It arrived in an official looking envelope.
And while it said "this is not a government approved or authorized document," it carried a warning that anyone interfering with its delivery could face 5 years in prison and a $2000 fine.
"According to public records," the letter started, " you are one of the few individuals in your neighborhood that is NOT registered to vote." "We are contacting you and your neighbors to let folks know who does and doesn't vote. "
Rebecca Liu was concerned when her husband received one of the letters. "To me when I looked at it, it seemed like my neighbors were more American than we are," she told WDBJ7. "They were more involved in the community than we were and they cared more about politics or the situation in our country than we did. It was kind of like a scolding to me," she said.
Liu says that was wrong, because she and her husband are registered to vote, and do participate in elections.
Also "unsettling" she said was the fact the letter included the names and addresses of her neighbors.
"I think the tone of the letter needs to be changed," Liu said. "If they really want to encourage people to vote, scolding people and really belittling people isn't really the way to go about it."
The Roanoke County registrar says she has received about a dozen complaints about the letter. In every case, she says the recipients were already registered to vote.
It appears there is nothing illegal about the mailing. Other political advocacy groups distribute registration forms and encourage potential voters to return them to local voter registration offices.
Americans for Prosperity responded to our story Wednesday night.
“AFP is always looking for new ways to encourage folks to get out there and vote," wrote Public Affairs Director Levi Russell. "That’s our mission and these mailers are one tactic we’ve seen others use in the past.
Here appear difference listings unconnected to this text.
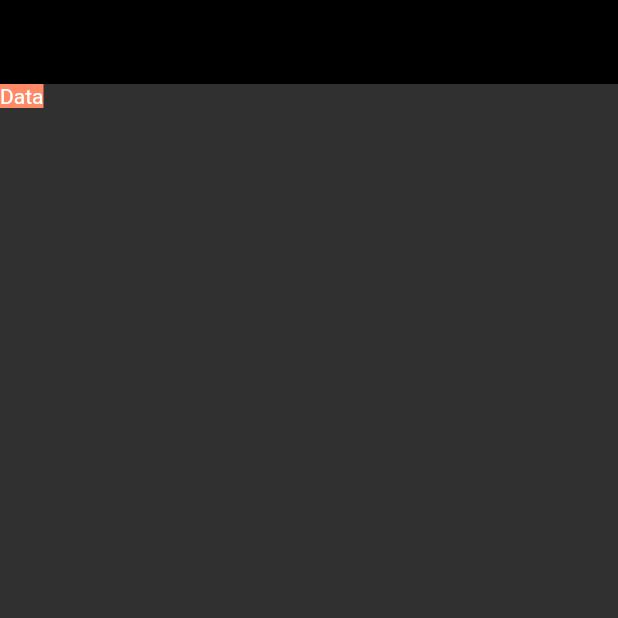
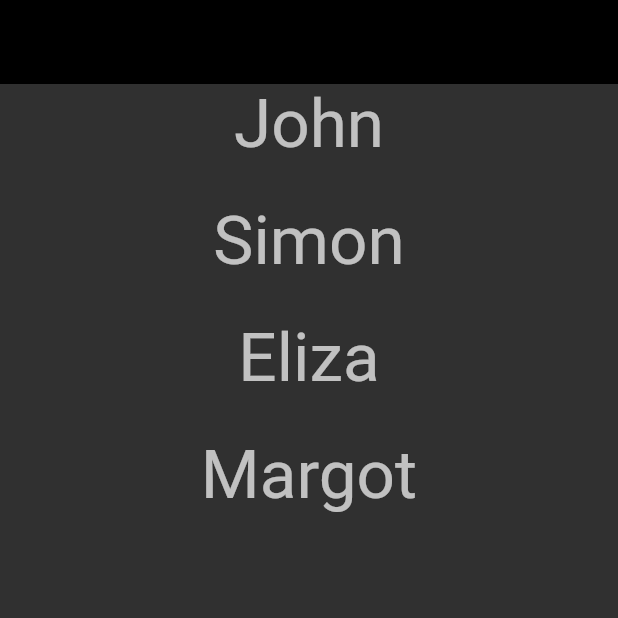
Before and after one commit to gulistansenates/Flutter_Learn, a Flutter app: the screen it shows after launch, on a phone screen of 412 x 824 dp, the top half of it. Run offline on Flutter 3.47's test engine with Material 2 defaults, Android fonts, the light colour scheme and no system bars.

Commit message:
feat: add stateless learn

```diff
--- a/lib/101/color_learn.dart
+++ b/lib/101/color_learn.dart
@@ -13,6 +13,6 @@ class ColorLearnView extends StatelessWidget {
 }
 
 class ColorItems {
-  final Color porchase = const Color(0xffEDBF61);
+  final Color purchase = const Color(0xffEDBF61);
   final Color sulu = const Color.fromRGBO(219, 163, 154, 1);
 }
--- /dev/null
+++ b/lib/101/stateless_learn.dart
@@ -0,0 +1,53 @@
+// ignore_for_file: public_member_api_docs, sort_constructors_first
+import 'package:flutter/material.dart';
+
+class StatelessLearn extends StatelessWidget {
+  const StatelessLearn({super.key});
+
+  @override
+  Widget build(BuildContext context) {
+    return Scaffold(
+      appBar: AppBar(),
+      body: Column(
+        children: [
+          const TitleTextWidget(text: "John"),
+          _emptyBox(),
+          const TitleTextWidget(text: "Simon"),
+          _emptyBox(),
+          const TitleTextWidget(text: "Eliza"),
+          _emptyBox(),
+          const TitleTextWidget(text: "Margot"),
+          _emptyBox(),
+          const _CustomContainer(),
+          _emptyBox(),
+        ],
+      ),
+    );
+  }
+
+  SizedBox _emptyBox() => const SizedBox(height: 25);
+}
+
+class _CustomContainer extends StatelessWidget {
+  const _CustomContainer();
+
+  @override
+  Widget build(BuildContext context) {
+    return Container(
+        decoration: BoxDecoration(
+            borderRadius: BorderRadius.circular(20), color: Colors.yellow));
+  }
+}
+
+class TitleTextWidget extends StatelessWidget {
+  const TitleTextWidget({
+    Key? key,
+    required this.text,
+  }) : super(key: key);
+  final String text;
+
+  @override
+  Widget build(BuildContext context) {
+    return Text(text, style: Theme.of(context).textTheme.headline3);
+  }
+}
--- a/lib/main.dart
+++ b/lib/main.dart
@@ -3,6 +3,7 @@ import 'package:flutter/services.dart';
 import '101/app_bar_learn.dart';
 import '101/color_learn.dart';
 import '101/icon_learn.dart';
+import '101/stateless_learn.dart';
 
 void main() {
   runApp(const MyApp());
@@ -22,7 +23,7 @@ class MyApp extends StatelessWidget {
         backgroundColor: Colors.black,
         elevation: 0,
       )),
-      home: const ColorLearnView(),
+      home: const StatelessLearn(),
     );
   }
 }
```
Also changed, not shown: lib/101/button_learn.dart (+5 -4 lines).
We apologize to Rebecca for the mix-up on our end and will get that fixed, but we’re very glad to hear she’s already a regular voter!”